*Material for this exercise*.
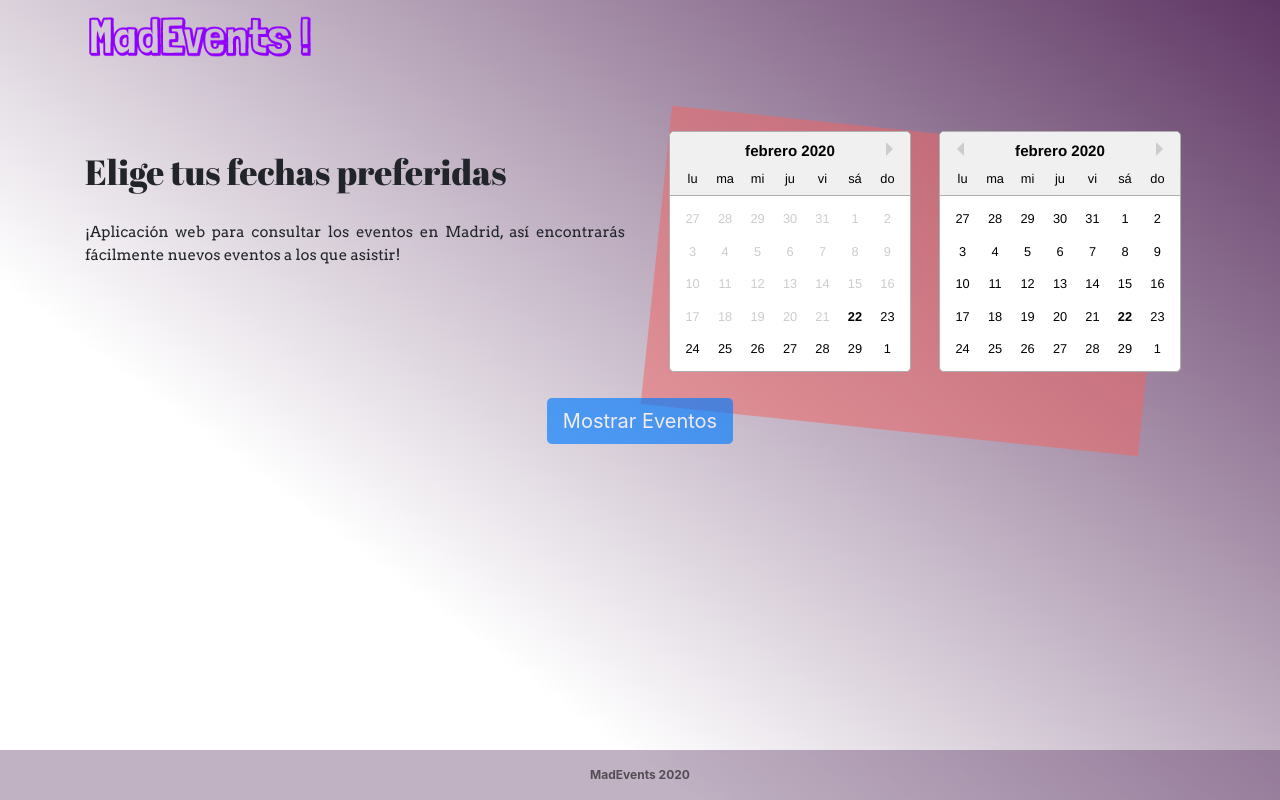
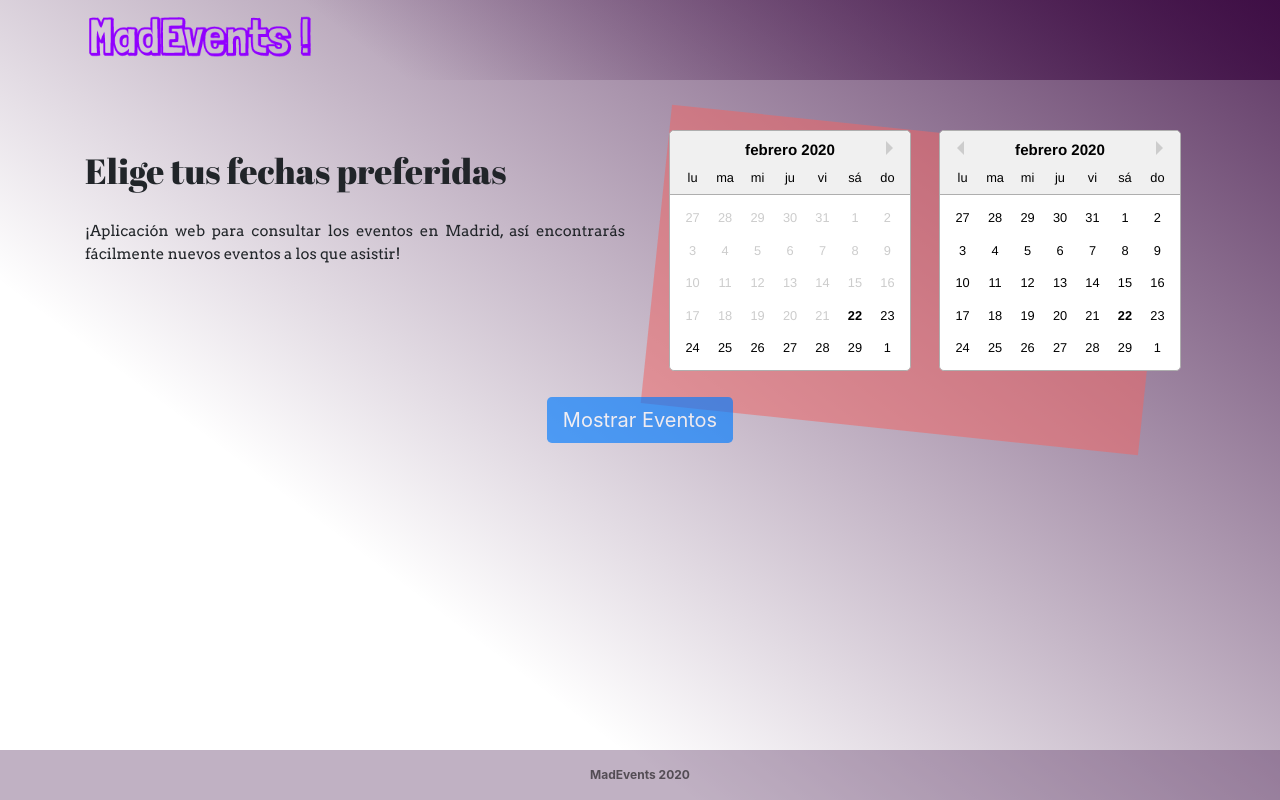
Before and after one commit to Stainless-Nata/madevents, a React (Create React App) app in the folder client/: page / in a window 1280 px wide. Built offline with nearby package versions, Linux system fonts and the light colour scheme; no server answers; what google-maps-react would draw is missing.

Commit message:
Restyle header

```diff
--- a/client/src/components/Header.js
+++ b/client/src/components/Header.js
@@ -1,12 +1,13 @@
 import React from 'react';
+import '../stylesheet/header.scss';
 import Logo from '../images/logo.png';
 import { Link } from 'react-router-dom';
 
 function Header() {
   return (
-    <header>
+    <header className='header'>
       <Link to='/'>
-        <img src={Logo} alt='MadEventsLogo' />
+        <img className='header--logo' src={Logo} alt='MadEventsLogo' />
       </Link>
     </header>
   );
--- /dev/null
+++ b/client/src/stylesheet/header.scss
@@ -0,0 +1,16 @@
+.header {
+  background: linear-gradient(217deg, rgba(54, 4, 61, 0.8), rgba(251, 139, 255, 0) 70.71%);
+  height: 80px;
+  display: flex;
+  justify-content: center;
+  align-items: center;
+  @media (min-width: 1024px) {
+    justify-content: start;
+  }
+  &--logo {
+    width: 300px;
+    @media (min-width: 768px) {
+      width: 400px;
+    }
+  }
+}
```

*Task details*.
Exactly reproduce each entry, but drop the pictures.

*Answer to this task*.
Before and after one commit to Stainless-Nata/madevents, a React (Create React App) app in the folder client/: page / in a window 1280 px wide. Built offline with nearby package versions, Linux system fonts and the light colour scheme; no server answers; what google-maps-react would draw is missing.

Commit message:
Restyle header

```diff
--- a/client/src/components/Header.js
+++ b/client/src/components/Header.js
@@ -1,12 +1,13 @@
 import React from 'react';
+import '../stylesheet/header.scss';
 import Logo from '../images/logo.png';
 import { Link } from 'react-router-dom';
 
 function Header() {
   return (
-    <header>
+    <header className='header'>
       <Link to='/'>
-        <img src={Logo} alt='MadEventsLogo' />
+        <img className='header--logo' src={Logo} alt='MadEventsLogo' />
       </Link>
     </header>
   );
--- /dev/null
+++ b/client/src/stylesheet/header.scss
@@ -0,0 +1,16 @@
+.header {
+  background: linear-gradient(217deg, rgba(54, 4, 61, 0.8), rgba(251, 139, 255, 0) 70.71%);
+  height: 80px;
+  display: flex;
+  justify-content: center;
+  align-items: center;
+  @media (min-width: 1024px) {
+    justify-content: start;
+  }
+  &--logo {
+    width: 300px;
+    @media (min-width: 768px) {
+      width: 400px;
+    }
+  }
+}
```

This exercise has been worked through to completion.